If you haven’t yet seen Apple’s March 2015 ‘Spring Forward’ keynote, it is Apple’s best yet, and is already available for viewing here. It was showcase at Apple’s MUST-SEE keynote event that is now available to watch here.
It is 94 minutes long, and unlike last year’s iPhone 6 and 6 Plus launch, there were no glitches.
It all went off without a hitch, with Tim Cook talking about Apple’s amazing new stores in China, before going to on talk about ResearchKit - a new way for anyone to take part in medical research without any data going to Apple, and which will help revolutionise medicine, medical monitoring and the way patients are treated.
Naturally there was plenty of information on the Apple Watch and new MacBooks - links to details below, but first ResarchKit, which has been open sourced as well.
There are already five apps Apple has worked on with prestigious universities around the world - for Asthma, Breast Cancer, Parkinsons, Diabetes and Cardiovascular Disease.
ResearchKit is open source, so anyone can add to it, and it goes to show just how personally Apple creates its devices to be, well beyond just a pane of glass with access to a messaging app, browser, phone and third-party apps.
It's pretty amazing stuff - before I get to more thoughts on the keynote, here's more on what ResearchKit can and will do:
Jeff Williams, Apple’s senior vice president of Operations said: “iOS apps already help millions of customers track and improve their health. With hundreds of millions of iPhones in use around the world, we saw an opportunity for Apple to have an even greater impact by empowering people to participate in and contribute to medical research. ResearchKit gives the scientific community access to a diverse, global population and more ways to collect data than ever before.”
Apple says ‘ResearchKit turns iPhone into a powerful tool for medical research. When granted permission by the user, apps can access data from the Health app such as weight, blood pressure, glucose levels and asthma inhaler use, which are measured by third-party devices and apps.’
Patricia Ganz, MD and professor at the UCLA Fielding School of Public Health and Director of Cancer Prevention said: “We’re excited to use these new ResearchKit tools from Apple to expand participant recruitment and quickly gather even more data through the simple use of an iPhone app. The data it will provide takes us one step closer to developing more personalised care. Access to more diverse patient-reported health data will help us learn more about long-term aftereffects of cancer treatments and provide us with a better understanding of the breast cancer patient experience.”
Eric Schadt, PhD, the Jean C. and James W. Crystal Professor of Genomics at the Icahn School of Medicine at Mount Sinai said: When it comes to researching how we can better diagnose and prevent disease, numbers are everything. By using Apple’s new ResearchKit framework, we’re able to extend participation beyond our local community and capture significantly more data to help us understand how asthma works. Using iPhone’s advanced sensors, we’re able to better model an asthma patient’s condition to enable us to deliver a more personalised, more precise treatment.”

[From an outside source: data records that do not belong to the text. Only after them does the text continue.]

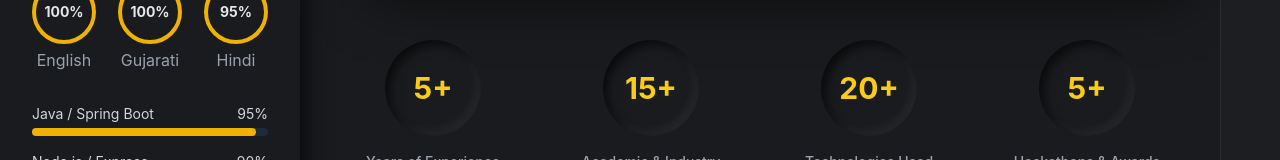
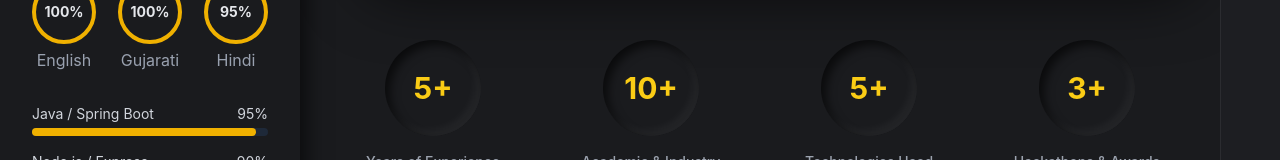
Before and after one commit to rushita-vachhani/resume, a Next.js app in the folder portfolio/: page / in a window 1280 px wide. Shown: the part 376-536 px from the top of the page. Built offline with nearby package versions, Linux system fonts and the light colour scheme.

Commit message:
Update metrics values for accuracy; adjust project and technology counts for improved clarity.

```diff
--- a/portfolio/src/app/page.tsx
+++ b/portfolio/src/app/page.tsx
@@ -52,9 +52,9 @@ export default function Home() {
       {/* METRICS */}
       <div className="grid grid-cols-2 md:grid-cols-4 gap-8 mt-16 mb-16">
         <Metric title="Years of Experience" value="5+" />
-        <Metric title="Academic & Industry Projects" value="15+" />
-        <Metric title="Technologies Used" value="20+" />
-        <Metric title="Hackathons & Awards" value="5+" />
+        <Metric title="Academic & Industry Projects" value="10+" />
+        <Metric title="Technologies Used" value="5+" />
+        <Metric title="Hackathons & Awards" value="3+" />
       </div>
 
       {/* SERVICES / FOCUS AREAS */}
```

However the most important thing you can do is to experience the keynote for yourself when you have time.
It’s 94 minutes long but represents the very best technologies Apple has ever created, and shows the lengths the company goes to, to create what are clearly the world’s very best products.
If everyone worked to the standard that Apple does, we would be living in a far richer, kinder, better, safer and more productive world.
While that’s a utopian pipe dream, we can thank our lucky stars that Apple exists - it would be a far poorer world without Apple leading the way.
It also goes to show that the Xiaomi’s of the world might know how to copy some of the flair of Apple’s keynote events, but they’re going to have to do a lot better than flashy presentations before they reach the heights of technology, life, the arts and the humanities that Apple delivers every single day.
Google might have talked about ‘force touch’ type technologies at its 2014 I/O keynote, which drew a ‘whoa’ from the audience, but that was just some concept nonsense that Google never delivered, just teased with.
Well, Apple has delivered it, and we can tell this technology will be available in the iPhone 6S and 6S Plus to come.
Sure, Apple made no mention of that happening in today’s keynote, and while nothing can be taken for granted, it seems inevitable - at least to me.
Look, there’s so much in the keynote and I just don’t have the time to cover it all. Please watch it. ‘Experience the keynote’, as Apple puts it.
It really is an experience, a trip into a wonderful and magical world of technological possibility that isn’t in concept stage, but is real.
Amazing stuff - and Apple promises that so much more is yet to come.
2015 will be amazing year, Apple Watch and gold coloured super-thin MacBooks are just the start!